Tulsa has been a springboard job for several coaches including Richardson (Arkansas), Tubby Smith (Kentucky) and Bill Self (Kansas). All three coaches went on to win national championships after leaving the Golden Hurricane.
Tulsa has long struggled to keep coaches. Doug Wojick lasted seven seasons with the Golden Hurricane before being fired following the 2011-12 season. Prior to Wojick, the longest-tenured Tulsa coach was Joe Swank (1960-68).
So where does all this leave Drew? Bryce could easily travel the road of his father and plant a flag in Valparaiso. He apparently did that by signing a 10-year contract extension in December. I've not seen terms of the contract, but I've long thought the contract extension was given more to protect Valparaiso if Drew were to leave than anything else. I'd expect a sizable buyout coming Valparaiso's way if Drew were to leave as well as other concessions (such as non-conference home games against whatever school Drew heads to).
Bryce could also travel the road of his brother and wait for the right landing spot in a top-level conference. One can argue all day whether there was ever going to be another top program willing to give an unproven Scott Drew a shot after just one year as Valparaiso's head coach. Scott turned a terrible situation at Baylor into a golden opportunity and there should be no question that he's repeatedly earned his spurs in Waco.
The third path that Bryce could find himself walking down would involve a move to a higher stepstool program than Valparaiso. Other than Brad Brownell (Wright State/Clemson), Bo Ryan (Milwaukee/Wisconsin) and Bruce Pearl (Milwaukee/Tennessee), there hasn't been a big run of Horizon League coaches moving to grander opportunities. Moving to Tulsa would be a strong move for the coming years, but would more importantly set Drew up for the next job switch which would likely come no more than four years down the line. Manning, Self, Richardson, Smith and Buzz Peterson (Tennessee) lasted an average of three seasons with the Golden Hurricane before moving to a high-major program.
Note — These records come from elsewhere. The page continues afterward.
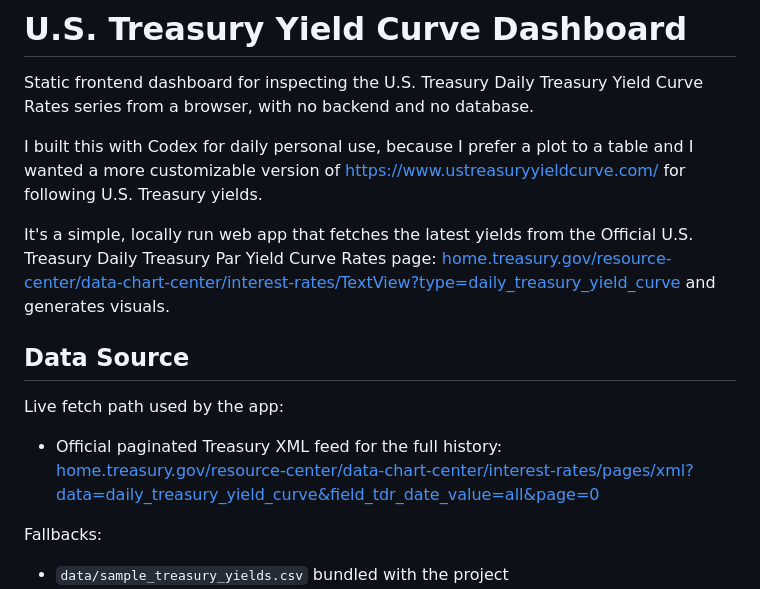
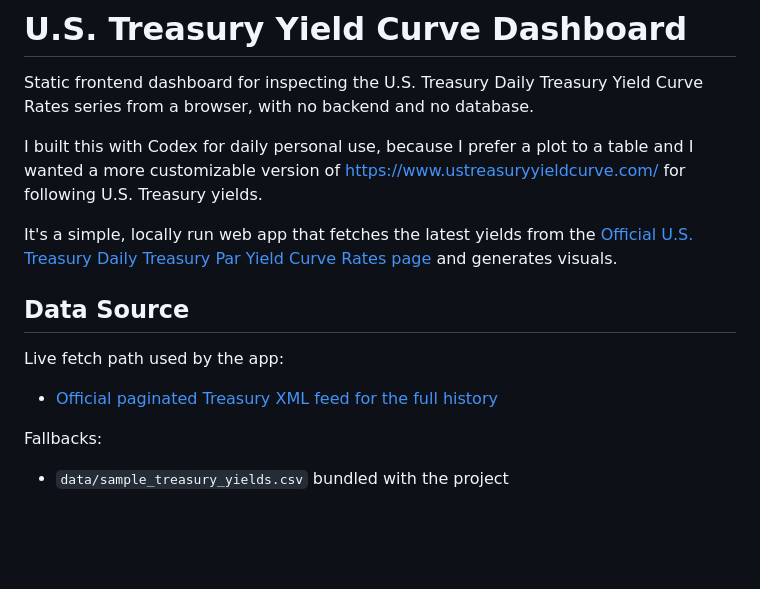
Before and after one commit to michaelmontemurri/yield-curve-dashboard, a Markdown page: README.md, the part around the change. Rendered like a GitHub page; blank space fills up the shorter version.

```diff
--- a/README.md
+++ b/README.md
@@ -4,8 +4,7 @@ Static frontend dashboard for inspecting the U.S. Treasury Daily Treasury Yield
 
 I built this with Codex for daily personal use, because I prefer a plot to a table and I wanted a more customizable version of https://www.ustreasuryyieldcurve.com/ for following U.S. Treasury yields.
 
-It's a simple, locally run web app that fetches the latest yields from the Official U.S. Treasury Daily Treasury Par Yield Curve Rates page:
-  [home.treasury.gov/resource-center/data-chart-center/interest-rates/TextView?type=daily_treasury_yield_curve](https://home.treasury.gov/resource-center/data-chart-center/interest-rates/TextView?type=daily_treasury_yield_curve)
+It's a simple, locally run web app that fetches the latest yields from the [Official U.S. Treasury Daily Treasury Par Yield Curve Rates page](https://home.treasury.gov/resource-center/data-chart-center/interest-rates/TextView?type=daily_treasury_yield_curve)
 and generates visuals.
 
 
@@ -13,8 +12,7 @@ and generates visuals.
 
 Live fetch path used by the app:
 
-- Official paginated Treasury XML feed for the full history:
-  [home.treasury.gov/resource-center/data-chart-center/interest-rates/pages/xml?data=daily_treasury_yield_curve&field_tdr_date_value=all&page=0](https://home.treasury.gov/resource-center/data-chart-center/interest-rates/pages/xml?data=daily_treasury_yield_curve&field_tdr_date_value=all&page=0)
+- [Official paginated Treasury XML feed for the full history](https://home.treasury.gov/resource-center/data-chart-center/interest-rates/pages/xml?data=daily_treasury_yield_curve&field_tdr_date_value=all&page=0)
 
 Fallbacks:
 
```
So why do I think Drew stays in Valparaiso? Call it a gut feeling, nothing else. I guess I want to believe that Drew will finish what he started with Alec Peters, Lexus Williams and the rest of the baby Crusaders. Drew has said all the right things about wanting to stay in Valpo and now that he is about to become a father, I just don't see him leaving this season. The fear of course is that the Crusaders could suffer through another 18-16 season next year and suddenly Drew is just another coach two years removed from the NCAA tournament. If Drew feels like his exposure window is closing, the time to move is now. If Drew believes the Crusaders have the talent to make another NCAA tournament appearance, then coming back home seems like the right answer. I drank the Kool-Aid on this freshmen class a long time ago and I believe the Crusaders will be battling for NCAA appearances for at least the next three years.
Now it's time to see if Drew thinks the same.